(1) the complexity, expense, and likely duration of the litigation; (2) the reaction of the class to the settlement; (3) the stage of the proceedings and the amount of discovery completed; (4) the risks of establishing liability, (5) the risks of proving damages; (6) the risks of maintaining the class action through the trial, (7) the ability of the defendants to withstand a greater judgment; (8) the range of reasonableness of the settlement fund in light of the best possible recovery; and (9) the range of reasonableness of the settlement fund to a possible recovery in light of all the attendant risks of litigation.

McReynolds v. Richards-Cantave, 588 F.3d 790, 804 (2d Cir. 2009) (quoting City of Detroit v. Grinnell Corp., 495 F.2d 448, 463 (2d Cir. 1974), abrogated on other grounds by Goldberger v. Integrated Res., Inc., 209 F.3d 43 (2d Cir. 2000)).

APPLICATION

I.Requirements for Class Certification

In the Preliminary Approval Order entered by the court on May 31, 2011, the court certified the class for settlement purposes only. Before doing so, the court was satisfied that the Settlement Class as defined met the requirements for class certification pursuant to Rule 23(a) and (b).

a.Rule 23(a) Requirements

i.Numerosity

The Joint Motion for Preliminary Approval for Class Action initially stated that the number of class members was 3,201. Some of those names were later discovered to have been included on the list in error.

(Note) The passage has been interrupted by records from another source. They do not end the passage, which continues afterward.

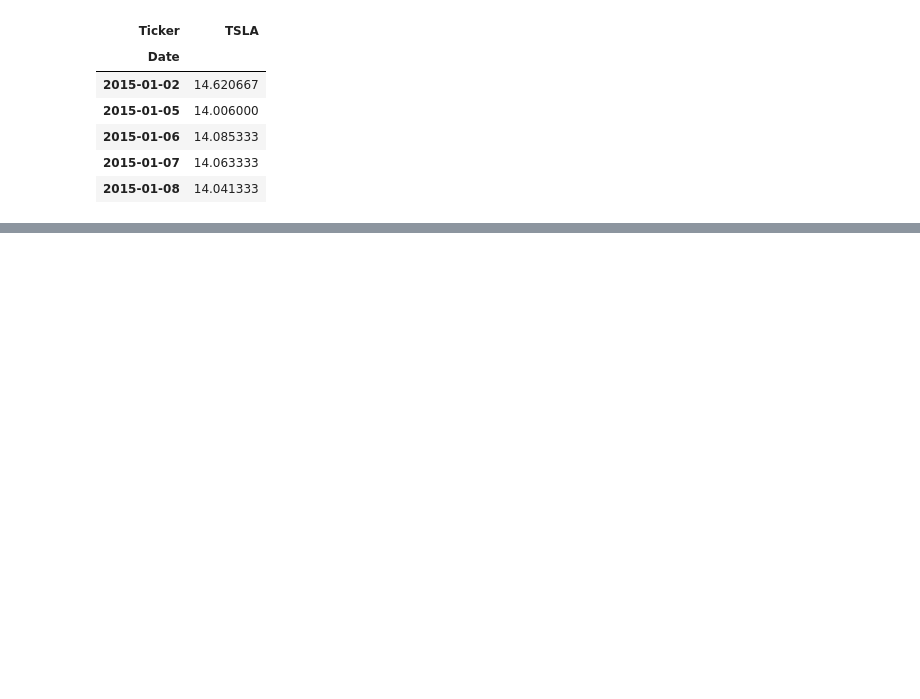
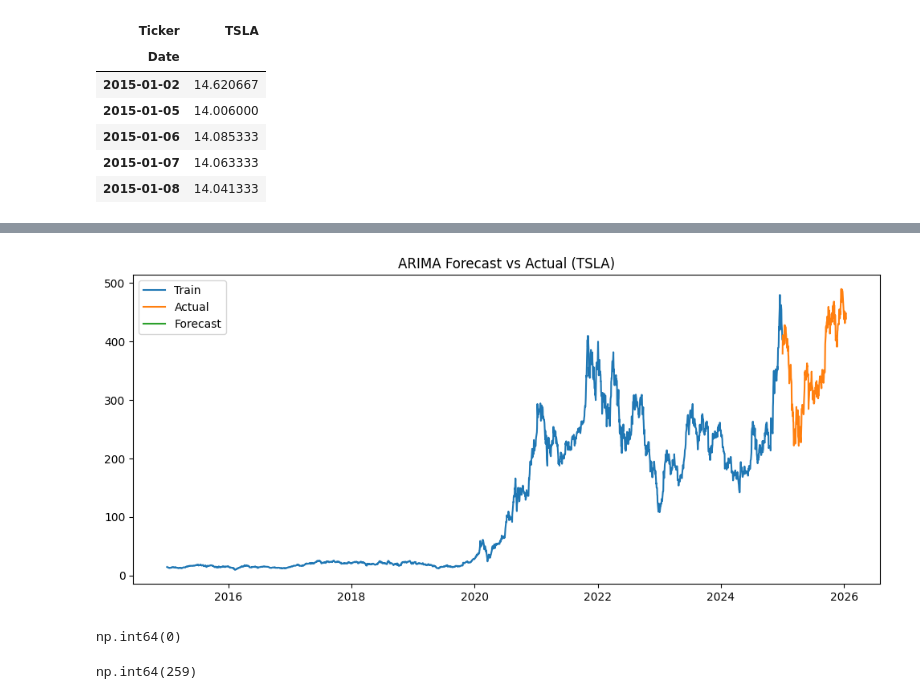
Before and after one commit to linat117/Time-Series-Forecasting-for-Portfolio-Management-Optimization, a Jupyter notebook: notebooks/02_arima_model_tsla.ipynb, the cells around one changed output, grey strips where cells are left out. Drawn from its saved outputs; the diff is of its cells as text; code cells hidden in the pictures; blank space fills up the shorter version.

```diff
--- a/notebooks/02_arima_model_tsla.ipynb
+++ b/notebooks/02_arima_model_tsla.ipynb
@@ -36,0 +46,9 @@ test = tsla_prices.loc['2025-01-01':]
+# %%
+model = auto_arima(
+    train,
+    seasonal=False,
+    stepwise=True,
+    suppress_warnings=True
+)
+
+model.summary()
@@ -36,0 +72,13 @@ test = tsla_prices.loc['2025-01-01':]
+# %%
+forecast = model.predict(n_periods=len(test))
+forecast = pd.Series(forecast, index=test.index)
+# %%
+plt.figure(figsize=(12,5))
+plt.plot(train, label="Train")
+plt.plot(test, label="Actual")
+plt.plot(forecast, label="Forecast")
+plt.legend()
+plt.title("ARIMA Forecast vs Actual (TSLA)")
+plt.show()
+# %% [output]
+[figure, added]
@@ -36,0 +88,11 @@ test = tsla_prices.loc['2025-01-01':]
+# %%
+np.isnan(forecast_values).sum()
+np.isnan(test_values).sum()
+# %% [output]
+np.int64(0)
+# %%
+forecast.head()
+forecast.tail()
+forecast.isna().sum()
+# %% [output]
+np.int64(259)
```
Also changed, not shown: parts of 11 cells of this notebook.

After the erroneously included names and addresses were removed from the class list, the number of individuals properly within the Settlement Class and eligible to return the claim forms totals 2,682. This more than satisfies the requirement of numerosity.

ii.Common Questions of Fact or Law

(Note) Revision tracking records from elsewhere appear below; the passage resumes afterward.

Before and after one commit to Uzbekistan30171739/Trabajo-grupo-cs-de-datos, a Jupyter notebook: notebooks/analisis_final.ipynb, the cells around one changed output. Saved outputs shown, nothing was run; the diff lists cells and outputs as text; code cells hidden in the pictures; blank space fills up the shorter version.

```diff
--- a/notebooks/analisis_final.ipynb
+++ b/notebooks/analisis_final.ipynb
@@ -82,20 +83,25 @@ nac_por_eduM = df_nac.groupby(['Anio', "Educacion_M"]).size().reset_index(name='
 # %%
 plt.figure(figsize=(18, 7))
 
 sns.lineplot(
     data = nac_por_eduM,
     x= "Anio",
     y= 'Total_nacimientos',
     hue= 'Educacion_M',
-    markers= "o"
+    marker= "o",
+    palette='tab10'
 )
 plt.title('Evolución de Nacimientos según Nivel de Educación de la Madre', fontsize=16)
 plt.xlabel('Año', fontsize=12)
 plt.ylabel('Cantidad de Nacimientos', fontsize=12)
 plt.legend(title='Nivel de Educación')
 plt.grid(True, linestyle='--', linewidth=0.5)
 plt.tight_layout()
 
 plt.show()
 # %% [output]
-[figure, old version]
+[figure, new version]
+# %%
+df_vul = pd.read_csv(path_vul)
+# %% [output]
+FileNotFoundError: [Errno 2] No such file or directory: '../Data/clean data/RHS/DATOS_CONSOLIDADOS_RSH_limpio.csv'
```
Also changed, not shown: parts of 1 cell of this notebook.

Commonality is satisfied "if plaintiffs' grievances share a common question of law or fact." Marisol A. v. Giuliani, 126 F.3d 372, 376 (2d Cir. 1997). The central issues in this case are whether the defendant mailed substantially similar or materially identical letters and whether those letters violated the FDCPA. These issues are common to all members of the Settlement Class.

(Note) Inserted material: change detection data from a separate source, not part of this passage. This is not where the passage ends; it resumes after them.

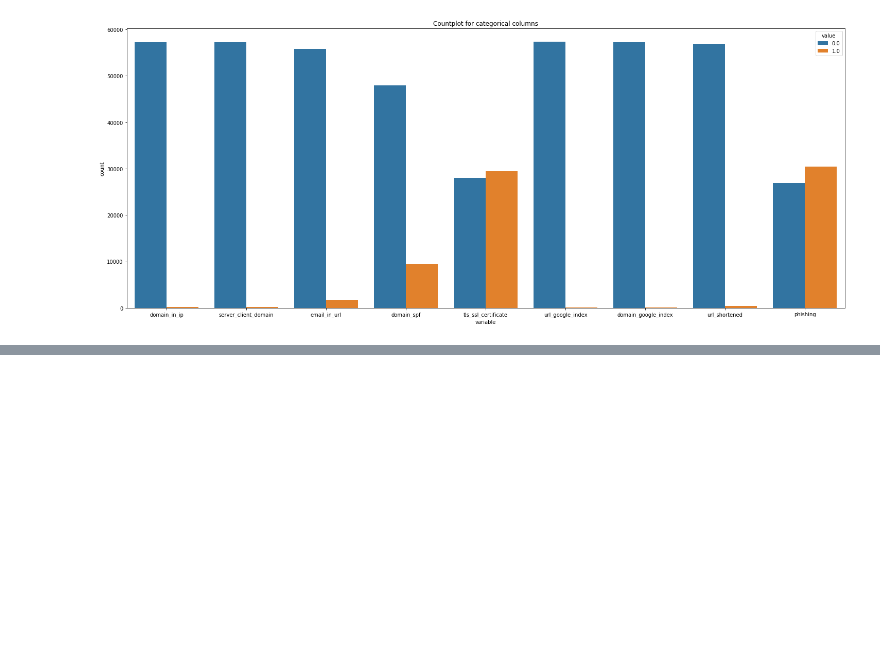
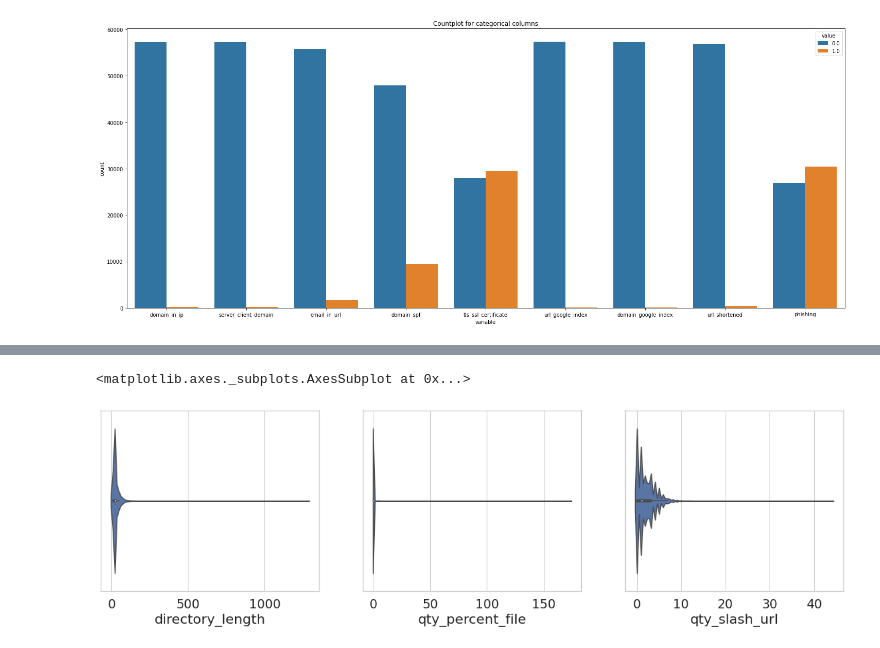
Before and after one commit to SaiGowtham-11/Customer-Analysis-and-Segementation, a Jupyter notebook: Milestone3Final.ipynb, the cells around one changed output, grey strips where cells are left out. Saved outputs shown, nothing was run; the diff lists cells and outputs as text; code cells hidden in the pictures; blank space fills up the shorter version.

```diff
--- a/Milestone3Final.ipynb
+++ b/Milestone3Final.ipynb
@@ -354,0 +491,9 @@ plt.show()
+# %%
+fig, (ax1, ax2, ax3) = plt.subplots(ncols=3, sharey=True)
+fig.set_size_inches(20,5)
+sns.violinplot(x=imp_features_df['directory_length'],ax=ax1)
+sns.violinplot(x=imp_features_df['qty_percent_file'],ax=ax2)
+sns.violinplot(x=imp_features_df['qty_slash_url'],ax=ax3)
+# %% [output]
+<matplotlib.axes._subplots.AxesSubplot at 0x...>
+[figure, added]
```
Also changed, not shown: parts of 52 cells of this notebook.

iii.Typicality

Typicality is satisfied when "each class member's claim arises from the same course of events and each class member makes similar legal arguments to prove the defendant's liability." Robidoux v. Celani, 987 F.2d 931, 936 (2d. Cir. 1993) (citations omitted). "When it is alleged that the same unlawful conduct was directed at or affected both the named plaintiff and the class sought to be represented, the typicality requirement is usually met irrespective of minor variations in the fact patterns underlying the individual claims." Id. at 936-37 (citations omitted). Here, all the alleged members' claims arose out of identical or substantially similar letters, resulting in the same alleged violations of the FDCPA implicated for each class member. Thus, Garland's claims and defenses are typical of the class.

iv.Adequacy of Representation

To satisfy the requirement of adequate representation, a plaintiff must demonstrate two elements: (1) "there is no conflict of interest between the named plaintiffs and other members of the plaintiff class" and (2) "class counsel is qualified, experienced, and generally able to conduct the litigation." Marisol A., 126 F.3d at 378 (citations omitted); see also Baffa v. Donaldson, 222 F.3d 52, 60 (2d Cir. 2000).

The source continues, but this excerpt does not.